My Goals and Philosophy as a Writer

I just want to be a better writer.

That’s it.

I don’t want to leave my job. It’s not soul-crushing or anything. I mostly enjoy what I do (well, 85% of it).

As a writer, I was a natural in Hungarian.

But in English, I’m not natural. I need to work harder than others.

I’m not Tim Denning or Zulie Rane, who spits out words so quickly. I love these writers. I look up to them. But I am not them.

I can’t write in the way they write, and they can’t write in the way I write.

Although I’m not the most experienced English writer, I have discipline and grit. I’m dedicated to improving my English writing skills.

I only want to be better at writing. That’s my only goal.

I don’t want to be on Forbes 30 under 30 (especially I’m over 30). I don’t want a big, fancy job title.

All I want is to write & express.

I believe everyone should write.

Writing is my therapy, my escape, and my community.

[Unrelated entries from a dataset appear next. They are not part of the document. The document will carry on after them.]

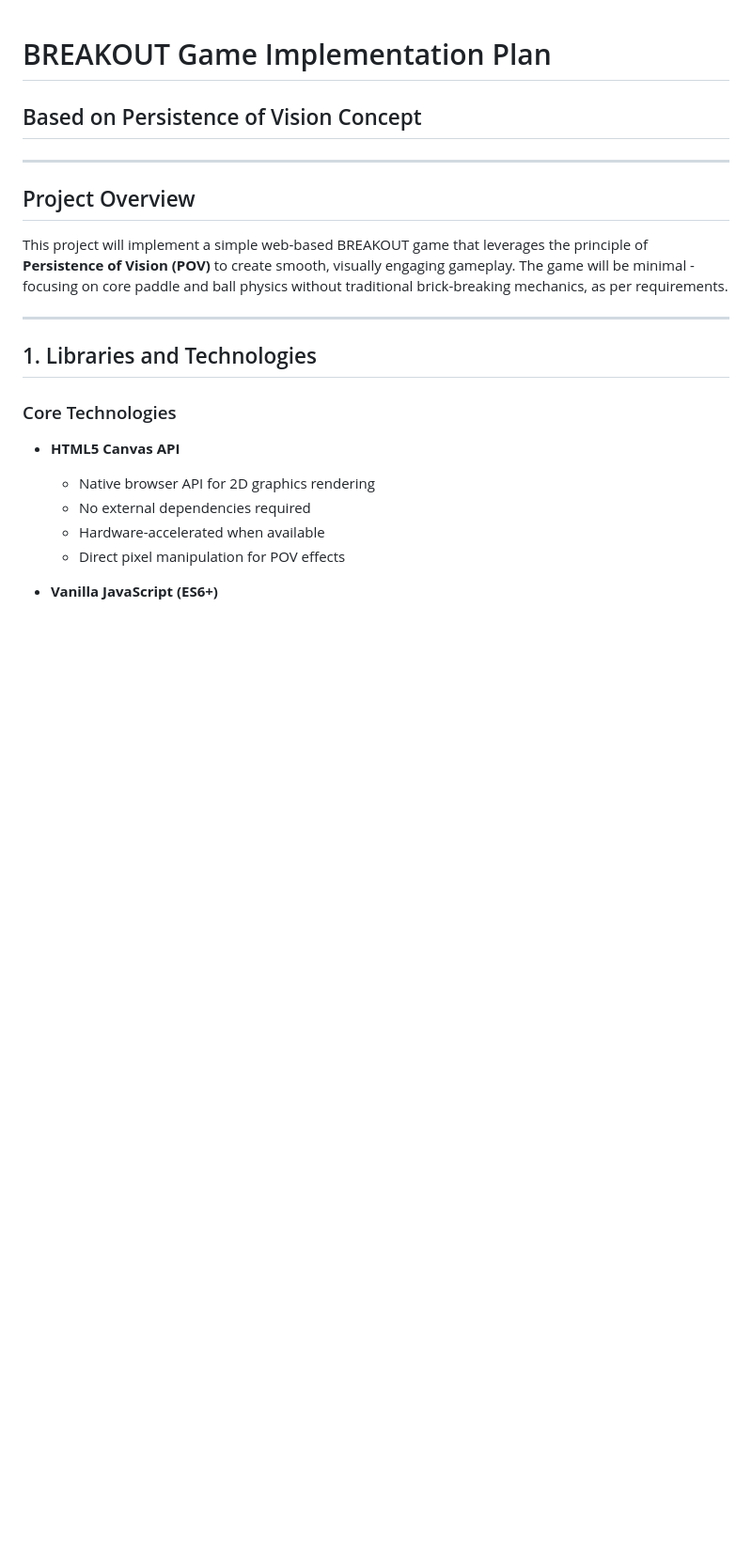
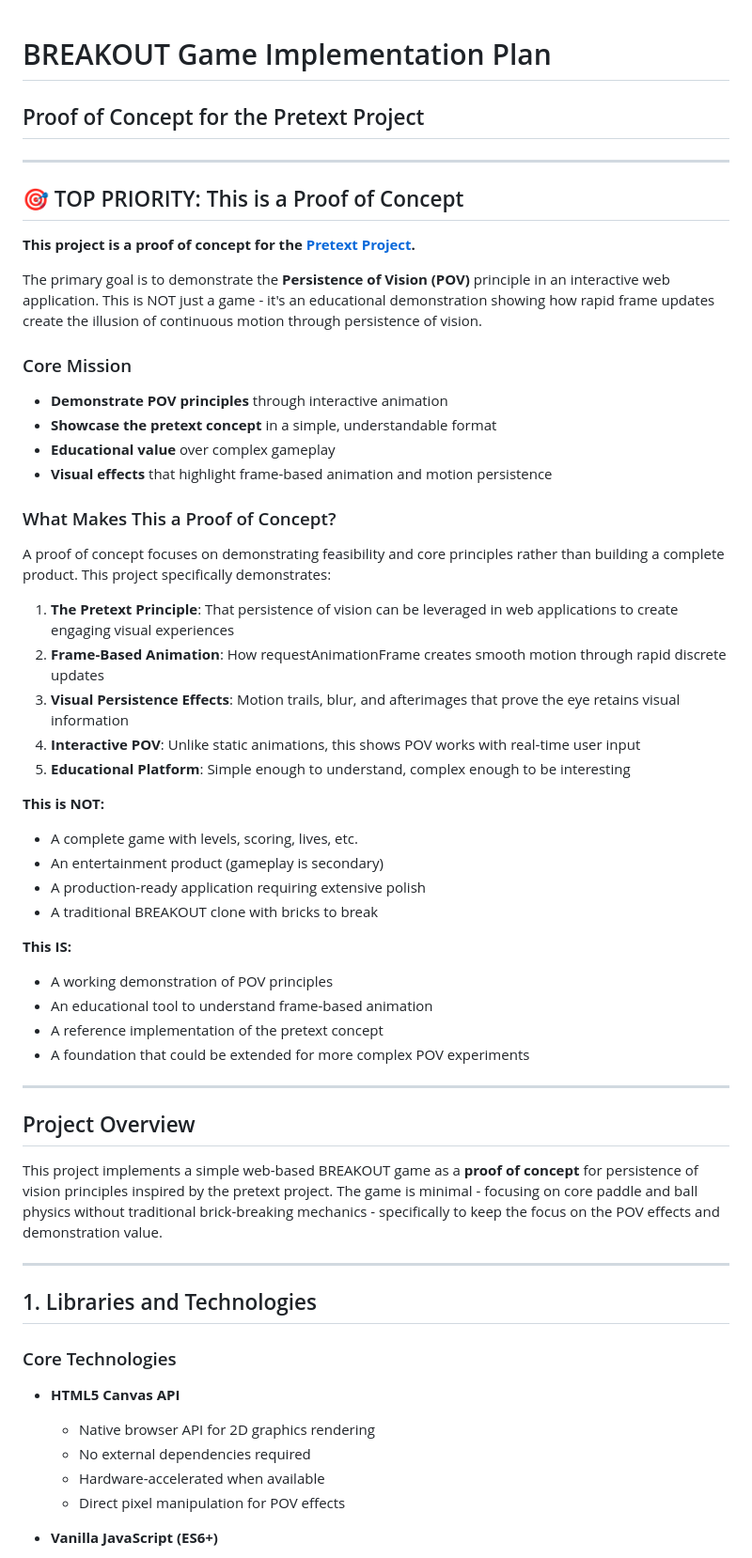
Before and after one commit to aurates/Web-based-Bad-Apple-via-Persistence-of-vision, a Markdown page: plan.md, the part around one of its changes. Shown at 94% size. Rendered like a GitHub page; blank space fills up the shorter version.

```diff
--- a/plan.md
+++ b/plan.md
@@ -1,11 +1,47 @@
 # BREAKOUT Game Implementation Plan
-## Based on Persistence of Vision Concept
+## Proof of Concept for the Pretext Project
+
+---
+
+## 🎯 TOP PRIORITY: This is a Proof of Concept
+
+**This project is a proof of concept for the [Pretext Project](https://github.com/chenglou/pretext).**
+
+The primary goal is to demonstrate the **Persistence of Vision (POV)** principle in an interactive web application. This is NOT just a game - it's an educational demonstration showing how rapid frame updates create the illusion of continuous motion through persistence of vision.
+
+### Core Mission
+- **Demonstrate POV principles** through interactive animation
+- **Showcase the pretext concept** in a simple, understandable format
+- **Educational value** over complex gameplay
+- **Visual effects** that highlight frame-based animation and motion persistence
+
+### What Makes This a Proof of Concept?
+
+A proof of concept focuses on demonstrating feasibility and core principles rather than building a complete product. This project specifically demonstrates:
+
+1. **The Pretext Principle**: That persistence of vision can be leveraged in web applications to create engaging visual experiences
+2. **Frame-Based Animation**: How requestAnimationFrame creates smooth motion through rapid discrete updates
+3. **Visual Persistence Effects**: Motion trails, blur, and afterimages that prove the eye retains visual information
+4. **Interactive POV**: Unlike static animations, this shows POV works with real-time user input
+5. **Educational Platform**: Simple enough to understand, complex enough to be interesting
+
+**This is NOT:**
+- A complete game with levels, scoring, lives, etc.
+- An entertainment product (gameplay is secondary)
+- A production-ready application requiring extensive polish
+- A traditional BREAKOUT clone with bricks to break
+
+**This IS:**
+- A working demonstration of POV principles
+- An educational tool to understand frame-based animation
+- A reference implementation of the pretext concept
+- A foundation that could be extended for more complex POV experiments
 
 ---
 
 ## Project Overview
 
-This project will implement a simple web-based BREAKOUT game that leverages the principle of **Persistence of Vision (POV)** to create smooth, visually engaging gameplay. The game will be minimal - focusing on core paddle and ball physics without traditional brick-breaking mechanics, as per requirements.
+This project implements a simple web-based BREAKOUT game as a **proof of concept** for persistence of vision principles inspired by the pretext project. The game is minimal - focusing on core paddle and ball physics without traditional brick-breaking mechanics - specifically to keep the focus on the POV effects and demonstration value.
 
 ---
 
```
Also changed, not shown: other parts of plan.md (+76 -34 lines).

And if I earn a few bucks along the way, even better!

Practical Tips for Aspiring Writers

If you’re just beginning your writing journey as a non-native English speaker, give it a go. But know that it’ll be challenging while you establish your routine.

You might even want to give up. So remember why you started.

If you put days and weeks into your writing, it becomes easier.

The more you write, the easier it gets.

Developing a system, a routine, and a framework will help you produce more output.

The more routine and framework you have, the easier writing gets.

When I started creating videos, I spent about 20 hours on a 10-minute-long video (from recording to editing to publishing). Now it takes me about 5 hours.

When I started writing my newsletter, it took me 7 hours to write one, and I had to force myself to keep the monthly schedule. Now, writing a design newsletter takes me a couple of hours.

I know if I keep working on my Medium articles, I slowly get better at writing them. It might take me 6 hours to publish a piece right now, but I’m sure I can cut that time in half soon.

You can start learning and doing something completely new at any age.

There’s no deadline for growth.

If you’ve been thinking about writing, I can only encourage you to embrace the keyboard and the voice within you.

Writing heals & connects, and is your unique gift to the world. Get started, and don’t hesitate to experiment and find out what works for you.

The world needs that special gift that only you have. — Marie Forleo